- **YOUR OBJECTIVE**: For the entries below, report the number of lines where the string "mxPoint" appears, and only that number.

- **RECORD SET**:

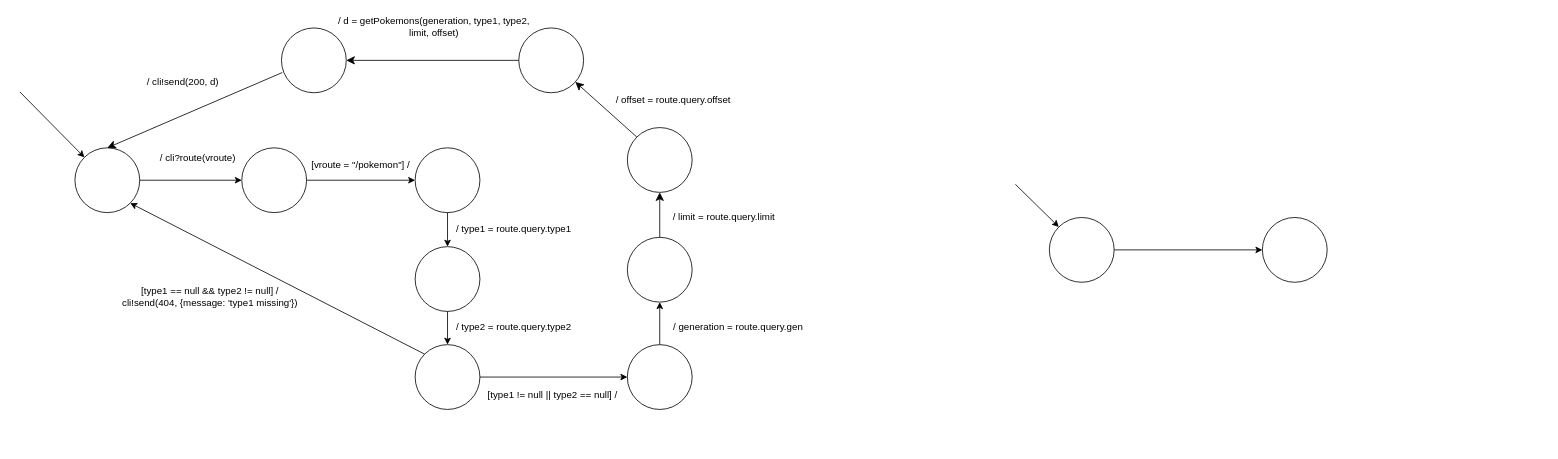
This is Automates SAE/Automate Obtention de la liste des Pokémon.drawio from Edorima/Pokemon, a draw.io file, before an edit. Source tidied: cells renumbered, new cells numbered last; positions are measured from the earlier drawing's top-left corner, leaving out a move shared by most shapes. Both pictures are drawn from the tidied source at 81%, with x=0, y=0 at pixel (19, 14).
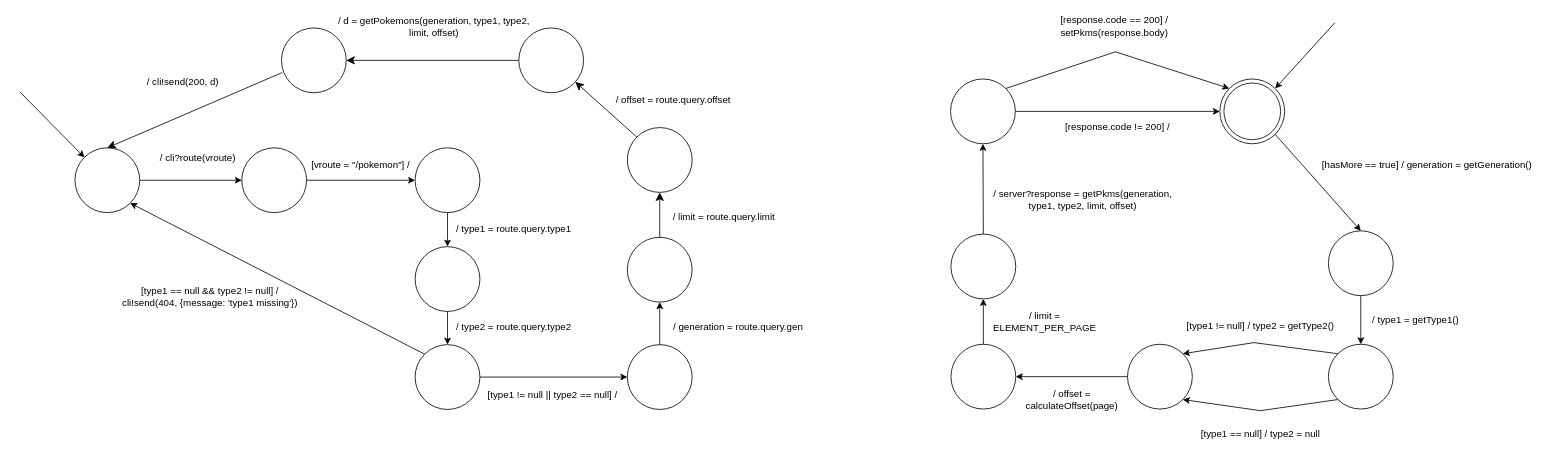
After the change.

What changed in the source:
```diff
@@
     <mxCell id="35" style="ellipse;whiteSpace=wrap;html=1;" parent="1" vertex="1">
-      <mxGeometry x="1271" y="251" width="80" height="80" as="geometry" />
+      <mxGeometry x="1149" y="80" width="80" height="80" as="geometry" />
     </mxCell>
-    <mxCell id="36" style="endArrow=classic;html=1;rounded=0;entryX=0;entryY=0;entryDx=0;entryDy=0;" parent="1" edge="1" target="35">
+    <mxCell id="36" style="endArrow=classic;html=1;rounded=0;entryX=1;entryY=0;entryDx=0;entryDy=0;" parent="1" edge="1" target="40">
       <mxGeometry relative="1" as="geometry">
-        <mxPoint x="1229" y="210" as="sourcePoint" />
+        <mxPoint x="1623.5" y="10.5" as="sourcePoint" />
       </mxGeometry>
     </mxCell>
-    <mxCell id="37" style="ellipse;whiteSpace=wrap;html=1;" parent="1" vertex="1">
-      <mxGeometry x="1534" y="251" width="80" height="80" as="geometry" />
-    </mxCell>
-    <mxCell id="38" style="endArrow=classic;html=1;rounded=0;entryX=0;entryY=0.5;entryDx=0;entryDy=0;exitX=1;exitY=0.5;exitDx=0;exitDy=0;" parent="1" edge="1" source="35" target="37">
-      <mxGeometry relative="1" as="geometry" />
+    <mxCell id="38" style="endArrow=classic;html=1;rounded=0;entryX=0;entryY=0;entryDx=0;entryDy=0;exitX=1;exitY=0;exitDx=0;exitDy=0;" parent="1" edge="1" source="35" target="40">
+      <mxGeometry relative="1" as="geometry">
+        <Array as="points">
+          <mxPoint x="1352.5" y="46.5" />
+        </Array>
+      </mxGeometry>
     </mxCell>
+    <mxCell id="39" value="[response.code == 200] / setPkms(response.body)" style="text;html=1;align=center;verticalAlign=middle;whiteSpace=wrap;rounded=0;" parent="1" vertex="1">
+      <mxGeometry x="1269.5" y="-0.5" width="162.5" height="30" as="geometry" />
+    </mxCell>
+    <mxCell id="40" style="ellipse;whiteSpace=wrap;html=1;gradientColor=none;strokeColor=default;" parent="1" vertex="1">
+      <mxGeometry x="1481.5" y="80" width="80" height="80" as="geometry" />
+    </mxCell>
+    <mxCell id="41" style="ellipse;whiteSpace=wrap;html=1;" parent="1" vertex="1">
+      <mxGeometry x="1615.5" y="267.5" width="80" height="80" as="geometry" />
+    </mxCell>
+    <mxCell id="42" style="endArrow=classic;html=1;rounded=0;entryX=0.5;entryY=0;entryDx=0;entryDy=0;exitX=1;exitY=1;exitDx=0;exitDy=0;" parent="1" edge="1" source="40" target="41">
+      <mxGeometry relative="1" as="geometry" />
+    </mxCell>
+    <mxCell id="43" value="[hasMore == true] / generation = getGeneration()" style="text;html=1;align=center;verticalAlign=middle;whiteSpace=wrap;rounded=0;" parent="1" vertex="1">
+      <mxGeometry x="1591.5" y="171.5" width="291" height="30" as="geometry" />
+    </mxCell>
+    <mxCell id="44" style="ellipse;whiteSpace=wrap;html=1;" parent="1" vertex="1">
+      <mxGeometry x="1615.5" y="407.5" width="80" height="80" as="geometry" />
+    </mxCell>
+    <mxCell id="45" style="endArrow=classic;html=1;rounded=0;entryX=0.5;entryY=0;entryDx=0;entryDy=0;exitX=0.5;exitY=1;exitDx=0;exitDy=0;" parent="1" edge="1" source="41" target="44">
+      <mxGeometry relative="1" as="geometry" />
+    </mxCell>
+    <mxCell id="46" value="/ type1 = getType1()" style="text;html=1;align=center;verticalAlign=middle;whiteSpace=wrap;rounded=0;" parent="1" vertex="1">
+      <mxGeometry x="1663.5" y="362.5" width="119" height="30" as="geometry" />
+    </mxCell>
+    <mxCell id="47" value="[type1 == null] / type2 = null" style="text;html=1;align=center;verticalAlign=middle;whiteSpace=wrap;rounded=0;" parent="1" vertex="1">
+      <mxGeometry x="1453.5" y="502.5" width="156" height="30" as="geometry" />
+    </mxCell>
+    <mxCell id="48" value="[type1 != null] / type2 = getType2()" style="text;html=1;align=center;verticalAlign=middle;whiteSpace=wrap;rounded=0;" parent="1" vertex="1">
+      <mxGeometry x="1437.5" y="369.5" width="188" height="30" as="geometry" />
+    </mxCell>
+    <mxCell id="49" style="ellipse;whiteSpace=wrap;html=1;" parent="1" vertex="1">
+      <mxGeometry x="1367.5" y="407.5" width="80" height="80" as="geometry" />
+    </mxCell>
+    <mxCell id="50" style="ellipse;whiteSpace=wrap;html=1;" parent="1" vertex="1">
+      <mxGeometry x="1149.5" y="407.5" width="80" height="80" as="geometry" />
+    </mxCell>
+    <mxCell id="51" style="endArrow=classic;html=1;rounded=0;entryX=1;entryY=0;entryDx=0;entryDy=0;exitX=0;exitY=0;exitDx=0;exitDy=0;" parent="1" edge="1" source="44" target="49">
+      <mxGeometry relative="1" as="geometry">
+        <Array as="points">
+          <mxPoint x="1523.5" y="405.5" />
+        </Array>
+      </mxGeometry>
+    </mxCell>
+    <mxCell id="52" style="endArrow=classic;html=1;rounded=0;entryX=1;entryY=1;entryDx=0;entryDy=0;exitX=0;exitY=1;exitDx=0;exitDy=0;" parent="1" edge="1" source="44" target="49">
+      <mxGeometry relative="1" as="geometry">
+        <Array as="points">
+          <mxPoint x="1531.5" y="489.5" />
+        </Array>
+      </mxGeometry>
+    </mxCell>
+    <mxCell id="53" style="endArrow=classic;html=1;rounded=0;entryX=1;entryY=0.5;entryDx=0;entryDy=0;exitX=0;exitY=0.5;exitDx=0;exitDy=0;" parent="1" edge="1" source="49" target="50">
+      <mxGeometry relative="1" as="geometry" />
+    </mxCell>
+    <mxCell id="54" value="/ offset = calculateOffset(page)" style="text;html=1;align=center;verticalAlign=middle;whiteSpace=wrap;rounded=0;" parent="1" vertex="1">
+      <mxGeometry x="1229.5" y="460.5" width="138" height="30" as="geometry" />
+    </mxCell>
+    <mxCell id="55" style="ellipse;whiteSpace=wrap;html=1;" parent="1" vertex="1">
+      <mxGeometry x="1149.5" y="271.5" width="80" height="80" as="geometry" />
+    </mxCell>
+    <mxCell id="56" style="endArrow=classic;html=1;rounded=0;entryX=0.5;entryY=1;entryDx=0;entryDy=0;exitX=0.5;exitY=0;exitDx=0;exitDy=0;" parent="1" edge="1" source="50" target="55">
+      <mxGeometry relative="1" as="geometry" />
+    </mxCell>
+    <mxCell id="57" value="/ limit = ELEMENT_PER_PAGE" style="text;html=1;align=center;verticalAlign=middle;whiteSpace=wrap;rounded=0;" parent="1" vertex="1">
+      <mxGeometry x="1197.5" y="364.5" width="135" height="30" as="geometry" />
+    </mxCell>
+    <mxCell id="58" style="endArrow=classic;html=1;rounded=0;entryX=0.5;entryY=1;entryDx=0;entryDy=0;exitX=0.5;exitY=0;exitDx=0;exitDy=0;" parent="1" edge="1" source="55" target="35">
+      <mxGeometry relative="1" as="geometry" />
+    </mxCell>
+    <mxCell id="59" value="/ server?response = getPkms(generation, type1, type2, limit, offset)" style="text;html=1;align=center;verticalAlign=middle;whiteSpace=wrap;rounded=0;" parent="1" vertex="1">
+      <mxGeometry x="1193" y="213.5" width="239" height="30" as="geometry" />
+    </mxCell>
+    <mxCell id="60" style="endArrow=classic;html=1;rounded=0;entryX=0;entryY=0.5;entryDx=0;entryDy=0;exitX=1;exitY=0.5;exitDx=0;exitDy=0;" parent="1" edge="1" source="35" target="40">
+      <mxGeometry relative="1" as="geometry" />
+    </mxCell>
+    <mxCell id="61" value="[response.code != 200] /" style="text;html=1;align=center;verticalAlign=middle;whiteSpace=wrap;rounded=0;" parent="1" vertex="1">
+      <mxGeometry x="1281.5" y="123.5" width="146.8" height="30" as="geometry" />
+    </mxCell>
+    <mxCell id="62" style="ellipse;whiteSpace=wrap;html=1;" parent="1" vertex="1">
+      <mxGeometry x="1486.5" y="85" width="70" height="70" as="geometry" />
+    </mxCell>
```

- **EXPECTED OUTPUT**: 5